Pardons are absolute and they are a power of the presidency that cannot be overturned Congress or the courts. It seems like a power that oversteps the bounds of the President but it was created with a very specific purpose, and it was that purpose that George Washington first used it. The idea was that a presidential pardon would be able to restore peace after insurrection. This was why early presidents used the power of the pardon, but modern presidents have used the pardon to repay favors or to curry political capital with their target base. Here are just a few of the shocking presidential pardons over the years that may or may not have been done in order to restore tranquility to the commonwealth.
George Wilson comes early on the list not necessarily because his pardon was shocking but because of what happened after he was granted a pardon.
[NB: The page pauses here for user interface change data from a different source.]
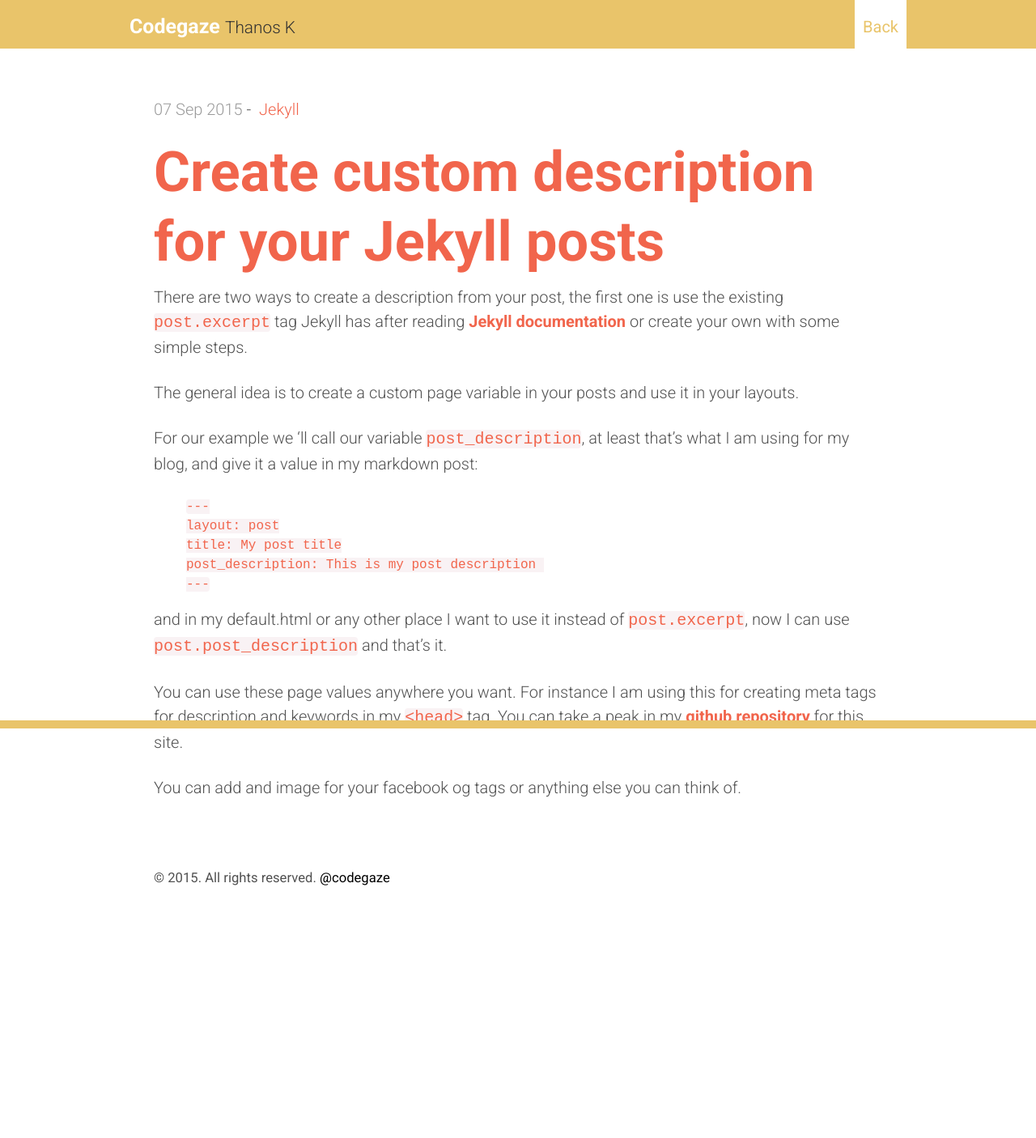
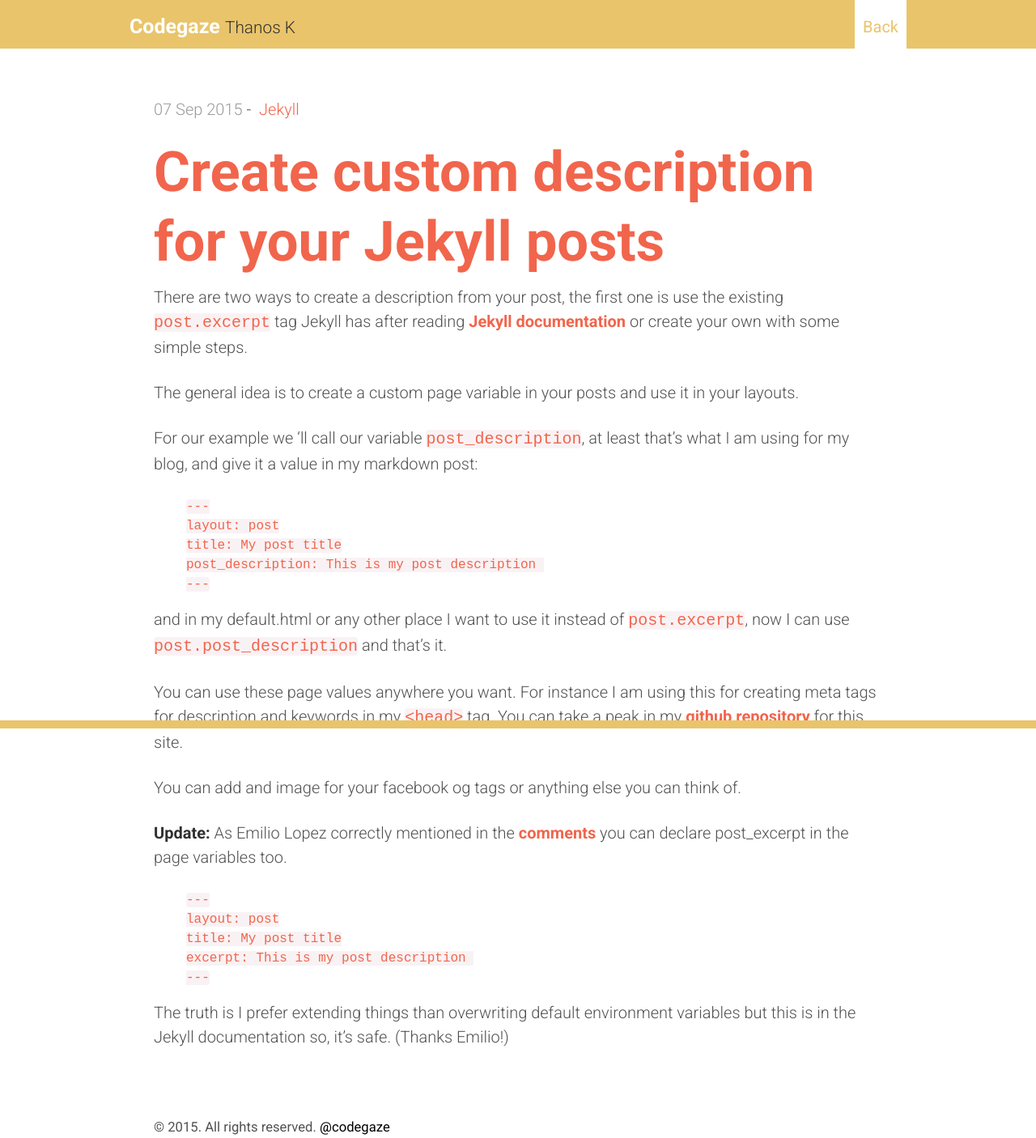
Before and after one commit to codegaze/codegaze.github.io, a Jekyll site: the page built from _posts/2015-09-07-jekyll-custom-description-for-your-posts.md, in a window 1280 px wide. Shown: the whole page at 81% size. Built offline with Jekyll 4.4.1, drawn with Linux system fonts in a browser that asks for light colours; nearby versions of some CDN libraries; comment, search, counter and statistics services are not loaded; a style sheet for code colours, icons or effects is not loaded; before the commit the page ends 1098 px from its top, so only the background shows below that.

Commit message:
Added update

````diff
--- a/_posts/2015-09-07-jekyll-custom-description-for-your-posts.md
+++ b/_posts/2015-09-07-jekyll-custom-description-for-your-posts.md
@@ -27,3 +27,15 @@
 You can use these page values anywhere you want. For instance I am using this for creating meta tags for description and keywords in my ```<head>``` tag. You can take a peak in my [github repository](https://github.com/codegaze/codegaze.github.io) for this site.
 
 You can add and image for your facebook og tags or anything else you can think of.
+
+**Update:** As Emilio Lopez correctly mentioned in the [comments](http://codegaze.github.io/2015/09/07/jekyll-custom-description-for-your-posts/#comment-2242343497) you can declare post_excerpt in the page variables too.
+
+{% highlight yaml %}
+---
+layout: post
+title: My post title
+excerpt: This is my post description
+---
+{% endhighlight %}
+
+The truth is I prefer extending things than overwriting default environment variables but this is in the Jekyll documentation so, it's safe. (Thanks Emilio!)
````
In 1892, George Wilson and James Porter robbed a U.S. mail carrier. They were later arrested and tried. Both men were found guilty on six charges including “putting the life of the driver in jeopardy” and robbery of the mail. The men were sentenced to death by hanging which was scheduled for July 2nd, 1830.
Wilson, unlike his partner in crime, had some very powerful friends in Washington. These friends beseeched then President Andrew Jackson to pardon George Wilson of his crimes or least the death sentence. With many requests coming to him, Andrew Jackson decided to give George leniency. In 1830, Andrew Jackson pardoned Wilson for the crimes that led to his death sentence but let the rest stand. George Wilson would live but he would have to spend twenty years in jail to pay for the crimes he was not pardoned from.
On the surface, this seems like a good day for George Wilson, but then he did something that no one expected. He refused the pardon. This was unheard of and no one knew what to do about it. Andrew Jackson felt that George Wilson had no choice but to take the pardon and Wilson argued that the pardon had no value if he did not accept it. The case went all the way to the Supreme Court. The Justices weighed the arguments and decided that a pardon was a piece of property just like anything else.
They ruled that Wilson could not be forced to take the pardon and if Wilson did not accept the pardon then it did not have any value. Therefore, Wilson’s original conviction stayed and his death sentence was carried out. George Wilson was hanged for his crimes just like his accomplice and the efforts of his friends and President Jackson failed. There is no clear explanation for why Wilson preferred to be hanged rather than spend 20 years in prison but he is not the only person to reject presidential leniency. Arnold Ray Jones refused to have his sentence commuted by President Obama in 2016 because it came with the condition of enrolling in a residential drug treatment program.